It is a risk for someone to cross the threshold and come to church – it takes courage – and a gentle, kind welcome can acknowledge that courage and recognise that the light of Christ is in them. There is no ‘them and us’ – welcome can be inspired by the African word ‘Ubuntu’ – in English, it means ‘I am because we are’. Disabled people are both welcomers and welcomed at St James’s. The survey the church conducted with the congregation in June 2023 demonstrated that there are a wide variety of disabilities in the congregation. The report to the PCC is below, and it’s very helpful to read about what people said regarding their own lived experience and St James’s as a community. As everyone is invited to welcome everyone else, one of the best ways we can do this is to have a mindset based on belonging. Through this mindset, we can create empathetic connections with people in meaningful ways without making assumptions about who they are or what they might need.
If anyone has any questions about ADHD or about disability and accessibility at St James’s, please feel free to email me: email@example.com
Books, articles, podcasts are listed below as further resources. Many of them have been recommended by members of the St James’s congregation with disabilities.
Jason Wilson, ‘A New Life’ – A new life: being diagnosed with ADHD in my 40s has given me something quite magical | Jason Wilson | The Guardian
John Swinton, ‘Who is the God We Worship? Theologies of Disability, Challenges and New Possibilities’ – Who is the God We Worship? Theologies of Disability; Challenges and New Possibilities (abdn.ac.uk)
Nancy Eisland, The Disabled God: Towards a Liberatory Theology of Disability
The Disabled God: Toward a Liberatory Theology of Disability: Amazon.co.uk: Nancy L. Eiesland: 9780687108015: Books
Kathy Black, A Healing Homiletic: Preaching and Disability

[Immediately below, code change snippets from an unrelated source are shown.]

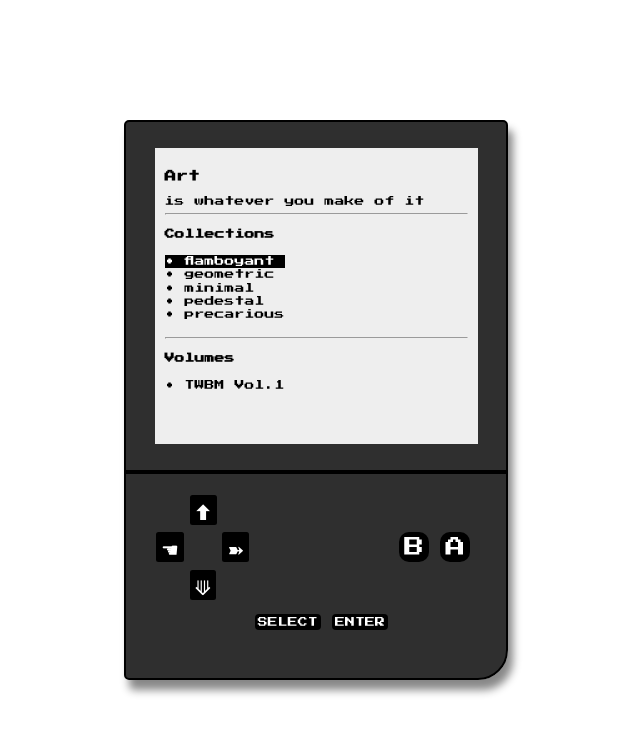
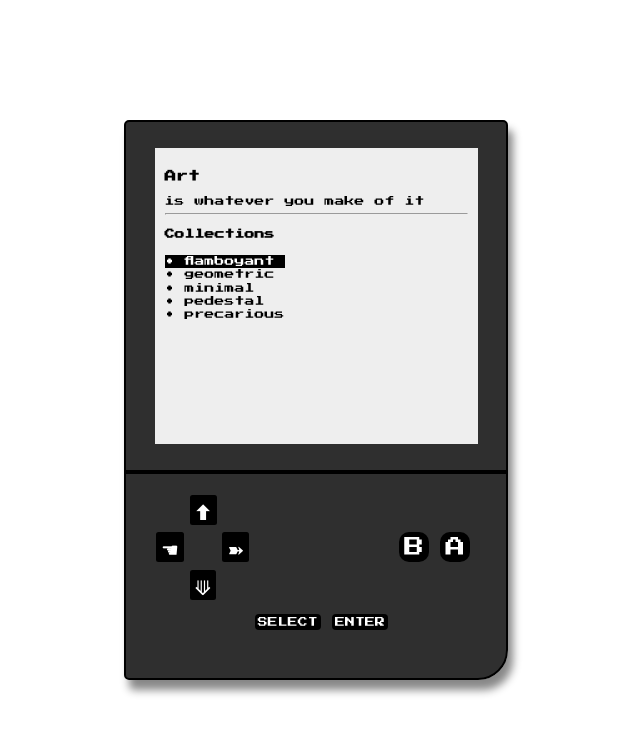
Before and after one commit to majsdev/majsdev.github.io, a React (Create React App) app: page /art in a window 1280 px wide. Shown: the top 734 px of the page, without its empty margins (324-964 px from the left). Built offline with nearby package versions, Linux system fonts and the light colour scheme.

Commit message:
Update Art.js

```diff
--- a/src/pages/art/Art.js
+++ b/src/pages/art/Art.js
@@ -4,7 +4,6 @@ import * as themes from "./themes";
 import { SELECTED_ITEM } from "../includes/cssClasses";
 import ArtDisplay from "./ArtDisplay";
 import { ScreenContext } from "../../App";
-import twbm from "./assets/twbm-vol1-ed1.pdf";
 
 function Art(props) {
   const { screenItems, dispatch } = React.useContext(ScreenContext);
@@ -90,9 +89,6 @@ function Art(props) {
 
         {routesJSX}
       </Switch>
-      <hr/>
-      <h4>Volumes</h4>
-      <a href={twbm} target="_blank">• TWBM Vol.1</a>
     </div>
   );
 }
```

A Healing Homiletic: Preaching and Disability eBook : Black, Kathy: Amazon.co.uk: Books
Amy Kenny – Disability and its Intersections with Everything • FreedomRoad.us
At The Gates: Disability, Justice and the Churches: Amazon.co.uk: Naomi Lawson Jacobs, Emily Richardson: 9781913657185: Books
Fiona MacMillan, Still Calling from the Edge: Disability and Church – (Still) Calling from the Edge 2021: Keynote Address from Fiona MacMillan – YouTube
Rachel Greaves-Brown, Disability and Ministry – Disability & Ministry Stories – Rachel Greaves-Brown – Diocese of London (anglican.org)
Fannie Lou Hamer, Black Disability Freedom Dreams – Black Disability Freedom Dreams – YouTube
Jessica McCabe, Failing at Normal: An ADHD Success Story – Failing at Normal: An ADHD Success Story | Jessica McCabe | TEDxBratislava – YouTube